Directions for this task ->
Hunt through the entries for the word "Apple" and copy each line in which it appears.

┏━━

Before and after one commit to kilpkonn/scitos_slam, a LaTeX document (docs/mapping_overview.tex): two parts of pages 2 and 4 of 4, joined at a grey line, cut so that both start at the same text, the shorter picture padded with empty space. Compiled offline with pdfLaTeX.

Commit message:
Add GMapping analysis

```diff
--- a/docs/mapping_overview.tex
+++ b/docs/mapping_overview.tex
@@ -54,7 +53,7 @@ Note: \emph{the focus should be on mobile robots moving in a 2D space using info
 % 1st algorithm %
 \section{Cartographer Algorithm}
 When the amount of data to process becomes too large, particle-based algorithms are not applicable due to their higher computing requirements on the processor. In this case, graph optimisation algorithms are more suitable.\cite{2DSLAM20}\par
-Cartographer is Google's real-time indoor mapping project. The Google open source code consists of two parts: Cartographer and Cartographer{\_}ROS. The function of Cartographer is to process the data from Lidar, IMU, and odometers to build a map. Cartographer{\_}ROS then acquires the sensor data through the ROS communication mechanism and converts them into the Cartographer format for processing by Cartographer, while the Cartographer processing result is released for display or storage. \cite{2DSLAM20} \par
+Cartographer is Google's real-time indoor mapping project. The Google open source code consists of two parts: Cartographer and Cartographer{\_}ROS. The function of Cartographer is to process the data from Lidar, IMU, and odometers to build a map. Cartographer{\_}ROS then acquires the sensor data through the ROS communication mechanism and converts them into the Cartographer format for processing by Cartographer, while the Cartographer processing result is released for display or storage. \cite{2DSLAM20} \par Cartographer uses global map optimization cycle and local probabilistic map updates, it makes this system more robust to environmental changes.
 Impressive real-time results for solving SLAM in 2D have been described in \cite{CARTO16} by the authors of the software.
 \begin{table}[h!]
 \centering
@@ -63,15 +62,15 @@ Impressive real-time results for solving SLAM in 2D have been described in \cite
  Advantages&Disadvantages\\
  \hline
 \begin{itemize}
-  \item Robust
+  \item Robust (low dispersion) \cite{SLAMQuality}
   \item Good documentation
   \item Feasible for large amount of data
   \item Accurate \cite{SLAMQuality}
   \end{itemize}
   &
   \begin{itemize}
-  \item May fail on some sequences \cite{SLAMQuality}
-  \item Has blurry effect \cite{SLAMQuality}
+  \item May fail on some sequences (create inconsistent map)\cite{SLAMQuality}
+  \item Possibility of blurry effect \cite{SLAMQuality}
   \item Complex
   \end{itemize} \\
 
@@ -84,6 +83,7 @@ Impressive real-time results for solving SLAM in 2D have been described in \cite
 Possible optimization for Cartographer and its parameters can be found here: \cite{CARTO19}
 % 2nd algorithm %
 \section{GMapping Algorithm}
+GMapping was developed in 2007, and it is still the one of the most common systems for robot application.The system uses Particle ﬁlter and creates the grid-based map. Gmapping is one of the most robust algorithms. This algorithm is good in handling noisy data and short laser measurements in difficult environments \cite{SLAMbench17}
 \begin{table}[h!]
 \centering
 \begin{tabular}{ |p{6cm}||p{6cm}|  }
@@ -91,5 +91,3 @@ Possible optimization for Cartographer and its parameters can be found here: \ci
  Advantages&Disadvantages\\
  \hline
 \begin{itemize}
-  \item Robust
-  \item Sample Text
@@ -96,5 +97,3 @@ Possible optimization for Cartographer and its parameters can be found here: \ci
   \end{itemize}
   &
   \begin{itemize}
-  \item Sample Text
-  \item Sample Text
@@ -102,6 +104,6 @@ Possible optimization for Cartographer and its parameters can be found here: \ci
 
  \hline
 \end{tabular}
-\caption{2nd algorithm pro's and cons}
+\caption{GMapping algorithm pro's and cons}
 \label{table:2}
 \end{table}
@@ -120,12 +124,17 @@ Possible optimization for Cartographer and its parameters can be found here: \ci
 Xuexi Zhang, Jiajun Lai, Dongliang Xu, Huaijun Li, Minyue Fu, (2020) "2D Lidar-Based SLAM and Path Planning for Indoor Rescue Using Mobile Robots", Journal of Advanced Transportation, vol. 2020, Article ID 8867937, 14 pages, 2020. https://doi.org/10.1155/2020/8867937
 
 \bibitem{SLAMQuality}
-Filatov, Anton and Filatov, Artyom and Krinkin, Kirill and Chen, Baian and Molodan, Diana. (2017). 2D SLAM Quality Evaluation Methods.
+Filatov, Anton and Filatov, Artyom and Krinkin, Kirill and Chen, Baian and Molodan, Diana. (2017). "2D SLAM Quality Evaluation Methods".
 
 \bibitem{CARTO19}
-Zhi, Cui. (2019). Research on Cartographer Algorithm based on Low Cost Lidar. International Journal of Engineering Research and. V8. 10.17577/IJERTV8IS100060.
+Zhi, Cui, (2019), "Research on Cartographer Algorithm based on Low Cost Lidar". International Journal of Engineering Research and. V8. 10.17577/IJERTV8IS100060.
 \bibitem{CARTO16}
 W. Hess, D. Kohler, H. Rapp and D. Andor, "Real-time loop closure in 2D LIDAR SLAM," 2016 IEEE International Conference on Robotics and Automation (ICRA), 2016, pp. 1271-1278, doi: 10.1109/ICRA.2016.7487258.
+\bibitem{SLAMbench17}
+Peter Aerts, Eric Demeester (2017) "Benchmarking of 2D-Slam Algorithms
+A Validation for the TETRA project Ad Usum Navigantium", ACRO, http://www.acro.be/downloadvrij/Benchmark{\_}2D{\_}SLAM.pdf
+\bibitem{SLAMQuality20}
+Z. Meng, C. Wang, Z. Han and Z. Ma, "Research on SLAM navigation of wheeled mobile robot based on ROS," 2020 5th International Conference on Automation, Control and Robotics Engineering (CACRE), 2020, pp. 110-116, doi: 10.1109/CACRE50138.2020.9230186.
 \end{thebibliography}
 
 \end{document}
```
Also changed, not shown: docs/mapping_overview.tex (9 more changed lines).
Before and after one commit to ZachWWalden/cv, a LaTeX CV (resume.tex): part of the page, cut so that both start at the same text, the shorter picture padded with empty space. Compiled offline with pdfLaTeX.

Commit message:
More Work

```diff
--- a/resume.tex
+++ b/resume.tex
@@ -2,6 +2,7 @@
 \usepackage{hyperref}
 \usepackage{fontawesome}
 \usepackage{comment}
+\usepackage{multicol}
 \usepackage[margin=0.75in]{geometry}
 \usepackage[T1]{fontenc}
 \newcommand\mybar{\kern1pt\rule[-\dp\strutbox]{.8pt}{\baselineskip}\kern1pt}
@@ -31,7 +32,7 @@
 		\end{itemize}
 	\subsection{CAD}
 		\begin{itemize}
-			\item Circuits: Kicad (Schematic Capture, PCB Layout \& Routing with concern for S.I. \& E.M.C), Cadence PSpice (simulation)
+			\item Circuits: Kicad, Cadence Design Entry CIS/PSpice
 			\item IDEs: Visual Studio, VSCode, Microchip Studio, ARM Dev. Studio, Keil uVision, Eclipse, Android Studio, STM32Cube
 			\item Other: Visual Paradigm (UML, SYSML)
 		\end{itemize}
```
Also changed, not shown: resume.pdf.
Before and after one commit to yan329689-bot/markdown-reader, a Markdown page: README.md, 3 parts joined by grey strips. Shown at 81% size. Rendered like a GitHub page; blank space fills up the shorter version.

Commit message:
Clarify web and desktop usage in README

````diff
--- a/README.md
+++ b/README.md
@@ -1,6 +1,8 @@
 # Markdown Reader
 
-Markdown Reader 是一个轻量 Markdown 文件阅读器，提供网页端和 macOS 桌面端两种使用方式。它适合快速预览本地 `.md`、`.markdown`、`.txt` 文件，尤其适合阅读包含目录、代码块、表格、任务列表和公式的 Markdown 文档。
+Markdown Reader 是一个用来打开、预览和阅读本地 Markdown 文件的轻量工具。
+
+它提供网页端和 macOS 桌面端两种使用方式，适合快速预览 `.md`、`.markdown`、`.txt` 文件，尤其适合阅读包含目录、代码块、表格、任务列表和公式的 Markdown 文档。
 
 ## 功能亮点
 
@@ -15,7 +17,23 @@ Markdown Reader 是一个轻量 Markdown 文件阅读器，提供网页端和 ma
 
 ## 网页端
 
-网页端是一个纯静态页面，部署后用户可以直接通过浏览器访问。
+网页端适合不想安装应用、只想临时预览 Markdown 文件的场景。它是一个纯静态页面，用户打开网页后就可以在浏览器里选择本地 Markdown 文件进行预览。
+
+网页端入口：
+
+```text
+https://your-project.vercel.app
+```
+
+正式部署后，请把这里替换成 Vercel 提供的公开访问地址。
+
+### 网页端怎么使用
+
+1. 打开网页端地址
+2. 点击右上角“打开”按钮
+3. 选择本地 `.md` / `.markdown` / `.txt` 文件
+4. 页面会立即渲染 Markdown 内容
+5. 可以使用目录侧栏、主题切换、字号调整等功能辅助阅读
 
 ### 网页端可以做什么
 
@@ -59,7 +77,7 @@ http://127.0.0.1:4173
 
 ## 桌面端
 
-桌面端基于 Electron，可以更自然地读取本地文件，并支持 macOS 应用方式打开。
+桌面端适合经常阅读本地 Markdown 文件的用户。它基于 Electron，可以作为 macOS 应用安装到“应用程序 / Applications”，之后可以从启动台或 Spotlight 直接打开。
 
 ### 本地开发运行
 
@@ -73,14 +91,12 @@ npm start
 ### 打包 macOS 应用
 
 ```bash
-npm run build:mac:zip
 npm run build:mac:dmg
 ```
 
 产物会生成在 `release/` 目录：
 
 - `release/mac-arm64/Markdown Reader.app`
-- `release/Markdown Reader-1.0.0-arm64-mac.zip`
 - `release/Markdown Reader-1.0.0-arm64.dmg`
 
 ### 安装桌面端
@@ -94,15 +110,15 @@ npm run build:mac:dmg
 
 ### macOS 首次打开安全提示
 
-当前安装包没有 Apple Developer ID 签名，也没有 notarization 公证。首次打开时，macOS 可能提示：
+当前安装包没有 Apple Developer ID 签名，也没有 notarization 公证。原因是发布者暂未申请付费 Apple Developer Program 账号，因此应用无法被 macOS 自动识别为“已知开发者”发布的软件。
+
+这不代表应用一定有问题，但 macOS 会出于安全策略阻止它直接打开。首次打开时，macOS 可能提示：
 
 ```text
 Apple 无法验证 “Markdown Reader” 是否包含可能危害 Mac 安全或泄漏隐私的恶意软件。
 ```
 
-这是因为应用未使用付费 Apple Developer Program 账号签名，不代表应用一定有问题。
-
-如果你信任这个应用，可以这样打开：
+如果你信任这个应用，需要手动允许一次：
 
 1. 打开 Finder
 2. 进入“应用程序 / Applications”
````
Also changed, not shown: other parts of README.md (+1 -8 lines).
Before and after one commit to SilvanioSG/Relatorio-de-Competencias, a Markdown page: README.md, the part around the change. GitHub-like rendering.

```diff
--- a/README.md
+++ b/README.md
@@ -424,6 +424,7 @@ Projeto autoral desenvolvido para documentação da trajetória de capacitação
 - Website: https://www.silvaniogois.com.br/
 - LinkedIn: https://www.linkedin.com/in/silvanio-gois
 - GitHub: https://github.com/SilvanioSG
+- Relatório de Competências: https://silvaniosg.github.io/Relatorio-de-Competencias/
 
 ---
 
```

┗━━

Response for this exercise ->
-当前安装包没有 Apple Developer ID 签名，也没有 notarization 公证。首次打开时，macOS 可能提示：
+当前安装包没有 Apple Developer ID 签名，也没有 notarization 公证。原因是发布者暂未申请付费 Apple Developer Program 账号，因此应用无法被 macOS 自动识别为“已知开发者”发布的软件。
 Apple 无法验证 “Markdown Reader” 是否包含可能危害 Mac 安全或泄漏隐私的恶意软件。
-这是因为应用未使用付费 Apple Developer Program 账号签名，不代表应用一定有问题。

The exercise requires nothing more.